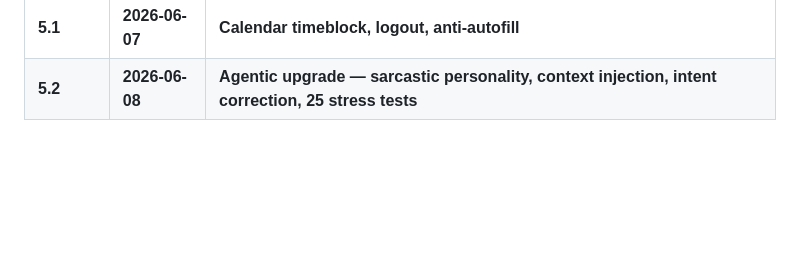
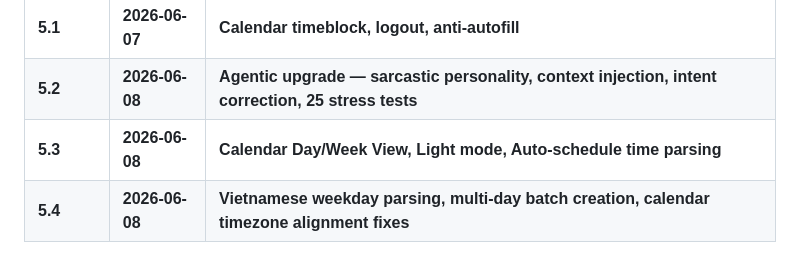
Before and after one commit to matt-dinh13/warroom, a Markdown page: context.md, the part around one of its changes. Drawn GitHub-style; blank space fills up the shorter version.

```diff
--- a/context.md
+++ b/context.md
@@ -252,3 +252,5 @@ TELEGRAM_CHAT_ID    — Matt's Telegram chat ID
 | **5.0** | **2026-06-07** | **Major rewrite — kanban, Phong Thủy, no gamification** |
 | **5.1** | **2026-06-07** | **Calendar timeblock, logout, anti-autofill** |
 | **5.2** | **2026-06-08** | **Agentic upgrade — sarcastic personality, context injection, intent correction, 25 stress tests** |
+| **5.3** | **2026-06-08** | **Calendar Day/Week View, Light mode, Auto-schedule time parsing** |
+| **5.4** | **2026-06-08** | **Vietnamese weekday parsing, multi-day batch creation, calendar timezone alignment fixes** |
```
Also changed, not shown: other parts of context.md (+1 -1 lines), auditlog.md (+30 -0 lines).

• [EXERCISE REQUIREMENTS] Look through the listing and extract every line with "context" in it.

• [OUTPUT BELOW]
Before and after one commit to matt-dinh13/warroom, a Markdown page: context.md, the part around one of its changes. Drawn GitHub-style; blank space fills up the shorter version.
--- a/context.md
+++ b/context.md
 | **5.2** | **2026-06-08** | **Agentic upgrade — sarcastic personality, context injection, intent correction, 25 stress tests** |
Also changed, not shown: other parts of context.md (+1 -1 lines), auditlog.md (+30 -0 lines).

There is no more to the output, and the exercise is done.